Manitobans with Lyme disease call for better testing in Canada
Published Friday, May 29, 2015 6:14PM CST Last Updated Friday, May 29, 2015 6:28PM CST
It's a disease that's still a mystery to most and it strikes fear in many.
Lyme disease is hard to diagnose, and many people with the illness say doctors don't want to deal with it.
Brynn Mayo contracted Lyme disease when she was 13. She experiences many symptoms, including morning paralysis, headaches, anxiety, depression and amnesia.
“I’ve had very bad heat regulation. I have extreme fatigue and some of my symptoms have disappeared but with that new symptoms have come,” said Mayo.
Her worst symptom is air hunger. “I was trying to get air but couldn't get anything into my lungs, but when I went to the hospital for it, all of my oxygen stats were fine. Everything was completely normal so they couldn't really do anything for me,” she said.
That doctor response mirrors the one the 18-year-old received when she first went to have the illness tested.
In Canada, Mayo was told she didn't have Lyme disease.
Two years ago, her mother forced Mayo to get tested in the U.S., and the results showed otherwise.
"She just wanted me to have a solution so that people would stop saying that all my issues were psychosomatic," said Mayo.
Jan Cmela, from the Manitoba Lyme Disease Group, said it took more than 40 doctor visits before she was diagnosed.
She said to keep a tick if you’re bit, and bring it to a doctor for free testing.
“It’s so hard to test the person, but if they have the tick and it’s positive, doctors are more apt to believe them,” said Cmela.

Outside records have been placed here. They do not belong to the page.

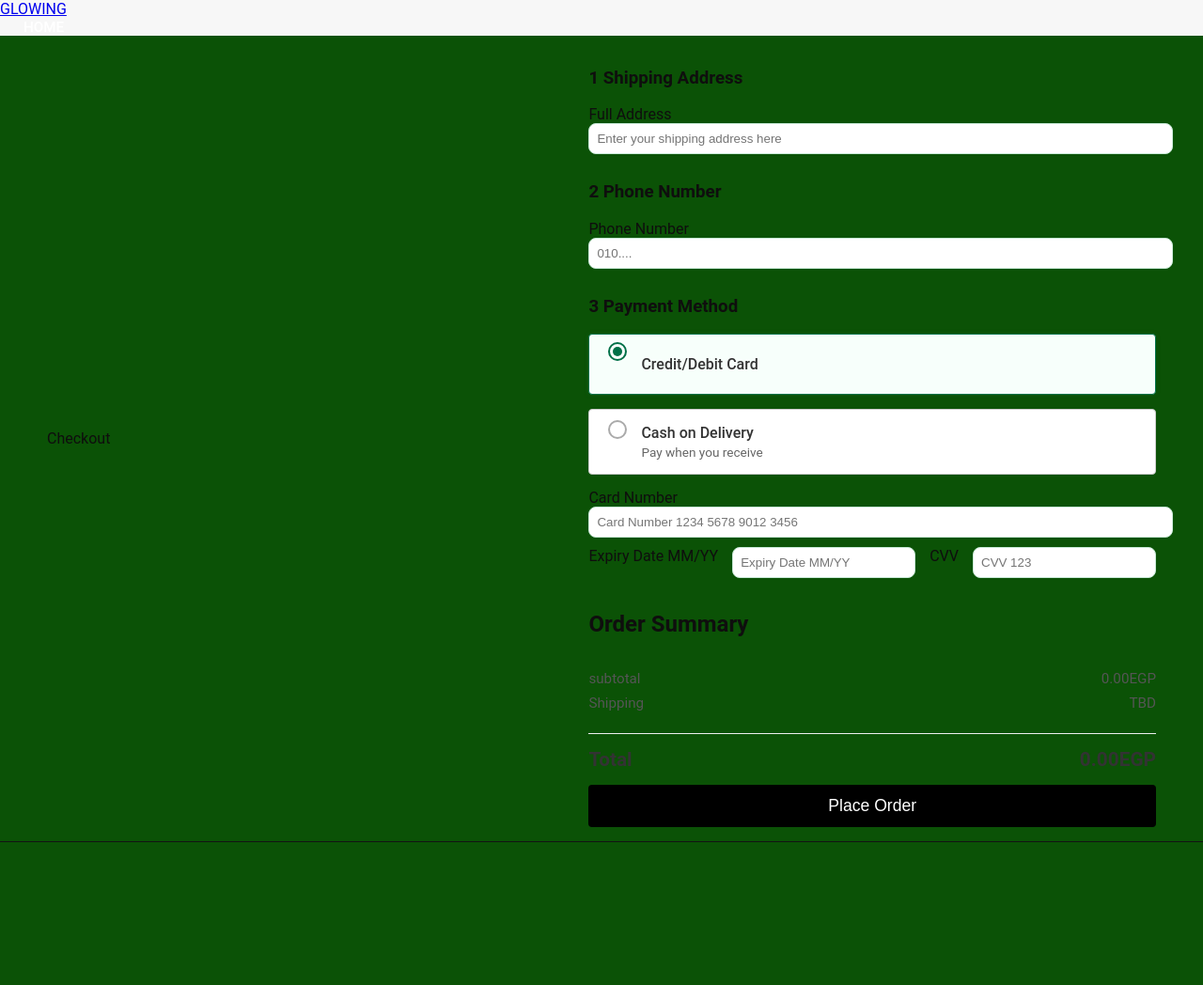
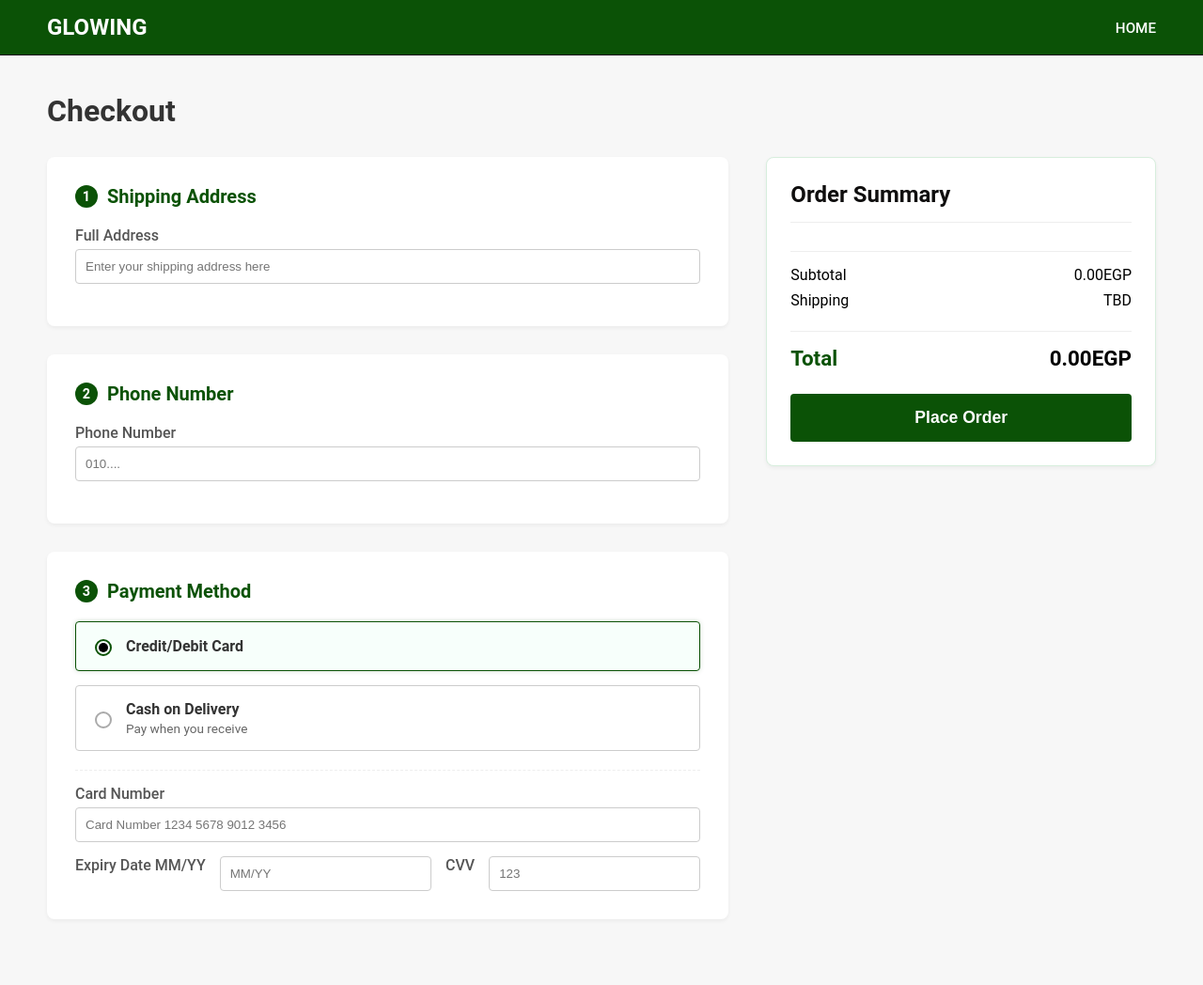
Before and after one commit to roaa-abdelghany/SWE-Project, a Flask app: template app/templates/checkout.html in a window 1280 px wide. Shown: the whole page at 94% size. Before the commit the page ends 896 px from the top, so only its background shows below. Run offline with Flask 3, Linux system fonts and the light colour scheme; the template is opened without the code that fills it, so the values that code supplies are empty.

Commit message:
checkout

```diff
--- a/app/controllers/Checkout_controller.py
+++ b/app/controllers/Checkout_controller.py
@@ -7,8 +7,8 @@
 @checkout_bp.route("/<int:user_id>", methods=["GET"])
 def show_checkout_page(user_id):
     items = CartRepository.get_by_user(user_id)
-    Checkout= Checkout("", "", "", items)
-    order_summary = Checkout.order_summary()
+    checkout= Checkout(None, None, None, items)
+    order_summary = checkout.order_summary()
     return render_template(
         "checkout.html", items=items, user_id=user_id,subtotal=order_summary["subtotal"],shipping_fee=order_summary["shipping_fee"],total=order_summary["total"])
 
--- a/app/repositories/cart_repository.py
+++ b/app/repositories/cart_repository.py
@@ -2,7 +2,7 @@
 from core.file_singleton import FileManager
 
 class CartRepository:
-    def _init_(self):
+    def __init__(self):
         self.file = FileManager()
         self.path = "data/Cart_items.csv"
 
--- a/app/static/Checkout.css
+++ b/app/static/Checkout.css
@@ -6,7 +6,7 @@
     color: #0f0e0e;
 }
 
-.container {
+.navbar {
     display: flex;
     justify-content: space-between;
     align-items: center;
@@ -15,8 +15,11 @@
     border-bottom: 1px solid #131313;
 }
 
-.left-side {
-    width: 65%;
+.logo {
+    color: white;
+    font-size: 1.5rem;
+    font-weight: 700;
+    text-decoration: none;
 }
 
 .navbar nav a {
@@ -29,64 +32,86 @@
 }
 
 .navbar nav a:hover {
-    color: #007047;
+    color: #c7e9d6;
 }
 
-.nav-icons {
+.checkout-page-content {
+    padding: 40px 50px;
+    max-width: 1400px;
+    margin: 0 auto;
+}
+
+.main-title {
+    font-size: 2rem;
+    font-weight: 700;
+    color: #333;
+    margin-bottom: 30px;
+}
+
+.checkout-layout {
+    display: flex;
+    justify-content: space-between;
+    align-items: flex-start;
+    gap: 40px;
+}
+
+.checkout-form-section {
+    flex: 2;
+    min-width: 60%;
+}
+
+.section-header {
+    font-size: 1.25rem;
+    font-weight: 600;
+    color: rgb(11, 82, 6);
+    margin-top: 0;
+    margin-bottom: 20px;
     display: flex;
     align-items: center;
 }
 
-.nav-icons a {
-    text-decoration: none;
-    color: inherit;
-    display: flex;
+.icon-circle {
+    display: inline-flex;
+    justify-content: center;
     align-items: center;
-    cursor: pointer;
+    width: 24px;
+    height: 24px;
+    border-radius: 50%;
+    background-color: rgb(11, 82, 6);
+    color: white;
+    font-size: 0.9rem;
+    font-weight: 700;
+    margin-right: 10px;
 }
 
-.icon {
-    margin-left: 15px;
-    font-size: 1.1rem;
+.form-group {
+    background-color: white;
+    padding: 30px;
+    border-radius: 8px;
+    margin-bottom: 30px;
+    box-shadow: 0 2px 4px rgba(0, 0, 0, 0.05);
 }
 
-.customer-menu {
-    margin-left: 20px;
-    padding: 5px 10px;
-    border-left: 1px solid #eee;
-    font-size: 0.95rem;
-    transition: background-color 0.2s;
+.form-label {
+    display: block;
+    margin-bottom: 5px;
+    font-weight: 500;
+    color: #555;
 }
 
-.customer-menu:hover {
-    background-color: #f0f0f0;
+.text-input {
+    width: 100%;
+    padding: 10px;
+    border: 1px solid #ccc;
+    border-radius: 4px;
+    margin-bottom: 15px;
+    box-sizing: border-box;
 }
 
-input, textarea {
-    width: 100%;
-    padding: 8px;
-    border: 1px solid #c7e9d6;
-    border-radius: 8px;
-    margin-bottom: 10px;
-}
-
-.payment-box {
-    margin: 10px 0;
-    border: 1px solid #d0efd8;
-    padding: 10px;
-    margin-bottom: 15px;
-    border: 1px solid #ccc;
-    border-radius: 4px;
-    font-size: 1rem;
-}
-
-.place-order {
-    background: #2c8c45;
-    color: white;
-    border: none;
-    padding: 12px;
-    width: 100%;
-    box-sizing: border-box;
+.card-details {
+    margin-top: 20px;
+    padding-top: 15px;
+    border-top: 1px dashed #eee;
 }
 
 .card-inputs-row {
@@ -96,7 +121,7 @@
 
 .card-inputs-row .text-input {
     flex: 1;
-    margin-bottom: 15px;
+    margin-bottom: 0;
 }
 
 .payment-option {
@@ -117,7 +142,7 @@
 
 .payment-option h4 {
     margin: 0;
-    font-weight: 500;
+    font-weight: 600;
     color: #333;
 }
 
@@ -128,19 +153,22 @@
 }
 
 .payment-option input[type="radio"] {
-    margin-right: 15px;
     appearance: none;
+    -webkit-appearance: none;
+    -moz-appearance: none;
     width: 18px;
     height: 18px;
     border: 2px solid #aaa;
     border-radius: 50%;
     position: relative;
-    top: -10px;
     cursor: pointer;
+    margin-right: 15px;
+    flex-shrink: 0;
+    top: 0;
 }
 
 .payment-option input[type="radio"]:checked {
-    border-color: #007047;
+    border-color: rgb(11, 82, 6);
 }
 
 .payment-option input[type="radio"]:checked::after {
@@ -148,7 +176,7 @@
     display: block;
     width: 10px;
     height: 10px;
-    background: #007047;
+    background: rgb(0, 0, 0);
     border-radius: 50%;
     position: absolute;
     top: 50%;
@@ -157,25 +185,50 @@
 }
 
 .selected {
-    border-color: #007047;
-    box-shadow: 0 0 5px rgba(0, 112, 71, 0.2);
+    border-color: rgb(11, 82, 6);
+    box-shadow: 0 0 5px rgba(11, 82, 6, 0.2);
     background-color: #f7fffb;
 }
 
-.summary-box {
-    width: 30%;
+.order-summary-section {
+    flex: 1;
+    min-width: 350px;
     background: white;
-    padding: 20px;
+    padding: 25px;
+    border-radius: 8px;
     border: 1px solid #d7eedd;
-    border-radius: 10px;
+    height: fit-content;
+    box-shadow: 0 2px 4px rgba(0, 0, 0, 0.05);
 }
 
-.item-name { flex: 2; }
+.order-summary-section h2 {
+    margin-top: 0;
+    font-size: 1.5rem;
+    border-bottom: 1px solid #eee;
+    padding-bottom: 15px;
+    margin-bottom: 15px;
+    font-weight: 700;
+}
+
+.summary-items {
+    border-bottom: 1px solid #eee;
+    padding-bottom: 15px;
+    margin-bottom: 15px;
+}
+
+.summary-item {
+    display: flex;
+    justify-content: space-between;
+    margin-bottom: 8px;
+    font-size: 0.95rem;
+}
+
+.item-name { flex: 3; color: #000000; }
 .item-quantity { flex: 1; text-align: right; color: #888; }
-.item-price { flex: 1; text-align: right; font-weight: 500; }
+.item-price { flex: 1; text-align: right; font-weight: 600; color: #333; }
 
 .summary-details {
-    padding: 15px 0;
+    padding-bottom: 15px;
     border-bottom: 1px solid #eee;
 }
 
@@ -183,58 +236,44 @@
     display: flex;
     justify-content: space-between;
     margin-bottom: 8px;
-    font-size: 0.95rem;
-    color: #555;
+    font-size: 1rem;
+    color: #000000;
 }
 
 .total-row {
     display: flex;
     justify-content: space-between;
-    margin: 15px 0;
+    margin: 15px 0 25px 0;
 }
 
 .total-row h3 {
     margin: 0;
-    font-size: 1.3rem;
+    font-size: 1.4rem;
     font-weight: 700;
-    color: #333;
+    color: rgb(11, 82, 6);
+}
+
+.total-price {
+    color: black !important;
 }
 
 .place-order-button {
     width: 100%;
-    padding: 12px;
-    background-color: black;
-    color: white;
+    padding: 15px;
+    background-color: rgb(11, 82, 6);
+    color: rgb(255, 255, 255);
     border: none;
     border-radius: 4px;
     font-size: 1.1rem;
-    font-weight: 500;
+    font-weight: 600;
     cursor: pointer;
     transition: background-color 0.2s, transform 0.1s;
 }
 
 .place-order-button:hover {
-    background-color: #333;
+    background-color: #2c8c45;
 }
 
 .place-order-button:active {
     transform: translateY(1px);
-    box-shadow: 0 0 5px rgba(0, 0, 0, 0.5);
 }
-
-.terms-text {
-    text-align: center;
-    font-size: 0.75rem;
-    color: #888;
-    margin-top: 15px;
-}
-
-.terms-text a {
-    color: #888;
-    text-decoration: underline;
-    transition: color 0.2s;
-}
-
-.terms-text a:hover {
-    color: #555;
-}
--- a/app/templates/checkout.html
+++ b/app/templates/checkout.html
@@ -8,14 +8,14 @@
 </head>
 <body>
 
-        <header class="navbar">
-            <a href="#" class="logo">GLOWING</a>
-            <nav>
-                <a href="/">HOME</a>
-            </nav>
+    <header class="navbar">
+        <a href="#" class="logo">GLOWING</a>
+        <nav>
+            <a href="/">HOME</a>
+        </nav>
         </header>
 
-    <main class="container">
+    <main class="checkout-page-content">
         <div class="main-title">Checkout</div>
 
         <form class="checkout-layout" action="/checkout/{{ user_id }}" method="POST">
@@ -59,15 +59,15 @@
                     </label>
 
                     <div class="card-details">
-                        <label for="card_number" class="form-label hidden-label">Card Number</label>
+                        <label for="card_number" class="form-label">Card Number</label>
                         <input type="text" id="card_number" name="card_number" placeholder="Card Number 1234 5678 9012 3456" class="text-input full-width">
 
                         <div class="card-inputs-row">
-                            <label for="expiry_date" class="form-label hidden-label">Expiry Date MM/YY</label>
-                            <input type="text" id="expiry_date" name="expiry_date" placeholder="Expiry Date MM/YY" class="text-input">
+                            <label for="expiry_date" class="form-label">Expiry Date MM/YY</label>
+                            <input type="text" id="expiry_date" name="expiry_date" placeholder="MM/YY" class="text-input">
 
-                            <label for="cvv" class="form-label hidden-label">CVV</label>
-                            <input type="text" id="cvv" name="cvv" placeholder="CVV 123" class="text-input">
+                            <label for="cvv" class="form-label">CVV</label>
+                            <input type="text" id="cvv" name="cvv" placeholder="123" class="text-input">
                         </div>
                     </div>
                 </section>
@@ -89,7 +89,7 @@
 
                 <div class="summary-details">
                     <div class="detail-row">
-                        <span>subtotal</span>
+                        <span>Subtotal</span>
                         <span>{{ "%.2f"|format(subtotal|default(0)) }}EGP</span>
                     </div>
                     <div class="detail-row">
@@ -108,7 +108,7 @@
 
                 <div class="total-row">
                     <h3>Total</h3>
-                    <h3>{{ "%.2f"|format(total|default(0)) }}EGP</h3>
+                    <h3 class="total-price">{{ "%.2f"|format(total|default(0)) }}EGP</h3>
                 </div>
                 <button type="submit" class="place-order-button">Place Order</button>
             </aside>
```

Research shows that the numbers of dogs that contract Lyme disease in any given area are directly proportionate to the numbers of humans who can contract the disease in the same area.
In the last seven years in southern Manitoba, more than 1,300 dogs contracted the disease, but in the province last year, only 44 confirmed human cases were reported.
"Given the incidents in dogs, we strongly believe there's a lot of people that may have Lyme disease that maybe don't know it, and should evaluate it," said Dr. Ron Worb, the Chief Veterinarian at Anderson Animal Wellness Centre.
Worb said veterinarians can confirm if a dog has been exposed to Lyme disease minutes after a blood test. Another test level shows if they've contracted it.
Human testing in Canada starts off much the same way, but Manitoba Health said final and further results take far longer.
"The test is more complex but it is far more specific and sensitive, especially once the disease has actually progressed," said Dr. Richard Rusk from Manitoba Health.
However, few Lyme disease patients agree with Rusk’s statement.
Mayo said after more than $20,000 in treatment south of the border, her symptoms improved only after she had left Canada for help.
A ride to raise awareness about Lyme disease will pass through Winnipeg on Saturday, May 30. A group will meet at 622 Tache Avenue at 2:00 p.m. to provide people with more information.